**TASK TO CARRY OUT**
Nothing in the entries may be altered; copy them all exactly.
*** Opening STORED DATA ***
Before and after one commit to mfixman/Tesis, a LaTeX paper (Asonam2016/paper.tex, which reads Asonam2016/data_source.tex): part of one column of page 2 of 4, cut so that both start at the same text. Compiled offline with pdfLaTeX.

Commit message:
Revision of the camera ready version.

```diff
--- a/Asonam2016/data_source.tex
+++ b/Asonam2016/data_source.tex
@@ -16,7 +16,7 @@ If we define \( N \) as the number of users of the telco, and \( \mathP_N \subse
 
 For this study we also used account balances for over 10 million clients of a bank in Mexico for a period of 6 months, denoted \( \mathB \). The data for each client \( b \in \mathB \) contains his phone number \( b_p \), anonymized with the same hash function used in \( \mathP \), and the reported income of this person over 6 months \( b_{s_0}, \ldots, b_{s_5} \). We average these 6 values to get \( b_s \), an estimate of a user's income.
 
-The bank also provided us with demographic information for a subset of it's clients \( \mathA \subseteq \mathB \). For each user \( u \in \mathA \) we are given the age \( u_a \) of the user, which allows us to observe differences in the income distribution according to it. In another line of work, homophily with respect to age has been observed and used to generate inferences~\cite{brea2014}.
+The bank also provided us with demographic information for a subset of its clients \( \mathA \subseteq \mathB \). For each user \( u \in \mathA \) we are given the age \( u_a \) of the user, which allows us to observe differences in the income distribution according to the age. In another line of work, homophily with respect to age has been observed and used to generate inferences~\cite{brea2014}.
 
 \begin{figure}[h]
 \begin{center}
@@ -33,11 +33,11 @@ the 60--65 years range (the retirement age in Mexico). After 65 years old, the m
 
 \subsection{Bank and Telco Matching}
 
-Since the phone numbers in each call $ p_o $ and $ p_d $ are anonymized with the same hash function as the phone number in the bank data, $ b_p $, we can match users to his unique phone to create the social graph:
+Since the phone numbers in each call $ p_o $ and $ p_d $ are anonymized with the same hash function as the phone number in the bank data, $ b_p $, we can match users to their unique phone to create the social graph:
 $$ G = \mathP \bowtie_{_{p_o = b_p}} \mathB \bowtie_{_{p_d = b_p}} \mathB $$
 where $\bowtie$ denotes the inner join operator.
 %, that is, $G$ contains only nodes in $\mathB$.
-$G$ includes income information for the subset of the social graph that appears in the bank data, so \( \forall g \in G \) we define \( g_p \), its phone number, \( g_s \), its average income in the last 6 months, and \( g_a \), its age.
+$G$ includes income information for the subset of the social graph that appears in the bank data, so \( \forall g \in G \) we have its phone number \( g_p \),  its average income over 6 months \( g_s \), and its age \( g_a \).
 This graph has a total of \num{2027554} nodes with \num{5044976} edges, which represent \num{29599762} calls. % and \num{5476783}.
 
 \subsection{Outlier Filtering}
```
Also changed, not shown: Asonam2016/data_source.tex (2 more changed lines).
*** Closing STORED DATA ***
**ANSWER FOR THIS EXERCISE**
Before and after one commit to mfixman/Tesis, a LaTeX paper (Asonam2016/paper.tex, which reads Asonam2016/data_source.tex): part of one column of page 2 of 4, cut so that both start at the same text. Compiled offline with pdfLaTeX.

Commit message:
Revision of the camera ready version.

```diff
--- a/Asonam2016/data_source.tex
+++ b/Asonam2016/data_source.tex
@@ -16,7 +16,7 @@ If we define \( N \) as the number of users of the telco, and \( \mathP_N \subse
 
 For this study we also used account balances for over 10 million clients of a bank in Mexico for a period of 6 months, denoted \( \mathB \). The data for each client \( b \in \mathB \) contains his phone number \( b_p \), anonymized with the same hash function used in \( \mathP \), and the reported income of this person over 6 months \( b_{s_0}, \ldots, b_{s_5} \). We average these 6 values to get \( b_s \), an estimate of a user's income.
 
-The bank also provided us with demographic information for a subset of it's clients \( \mathA \subseteq \mathB \). For each user \( u \in \mathA \) we are given the age \( u_a \) of the user, which allows us to observe differences in the income distribution according to it. In another line of work, homophily with respect to age has been observed and used to generate inferences~\cite{brea2014}.
+The bank also provided us with demographic information for a subset of its clients \( \mathA \subseteq \mathB \). For each user \( u \in \mathA \) we are given the age \( u_a \) of the user, which allows us to observe differences in the income distribution according to the age. In another line of work, homophily with respect to age has been observed and used to generate inferences~\cite{brea2014}.
 
 \begin{figure}[h]
 \begin{center}
@@ -33,11 +33,11 @@ the 60--65 years range (the retirement age in Mexico). After 65 years old, the m
 
 \subsection{Bank and Telco Matching}
 
-Since the phone numbers in each call $ p_o $ and $ p_d $ are anonymized with the same hash function as the phone number in the bank data, $ b_p $, we can match users to his unique phone to create the social graph:
+Since the phone numbers in each call $ p_o $ and $ p_d $ are anonymized with the same hash function as the phone number in the bank data, $ b_p $, we can match users to their unique phone to create the social graph:
 $$ G = \mathP \bowtie_{_{p_o = b_p}} \mathB \bowtie_{_{p_d = b_p}} \mathB $$
 where $\bowtie$ denotes the inner join operator.
 %, that is, $G$ contains only nodes in $\mathB$.
-$G$ includes income information for the subset of the social graph that appears in the bank data, so \( \forall g \in G \) we define \( g_p \), its phone number, \( g_s \), its average income in the last 6 months, and \( g_a \), its age.
+$G$ includes income information for the subset of the social graph that appears in the bank data, so \( \forall g \in G \) we have its phone number \( g_p \),  its average income over 6 months \( g_s \), and its age \( g_a \).
 This graph has a total of \num{2027554} nodes with \num{5044976} edges, which represent \num{29599762} calls. % and \num{5476783}.
 
 \subsection{Outlier Filtering}
```
Also changed, not shown: Asonam2016/data_source.tex (2 more changed lines).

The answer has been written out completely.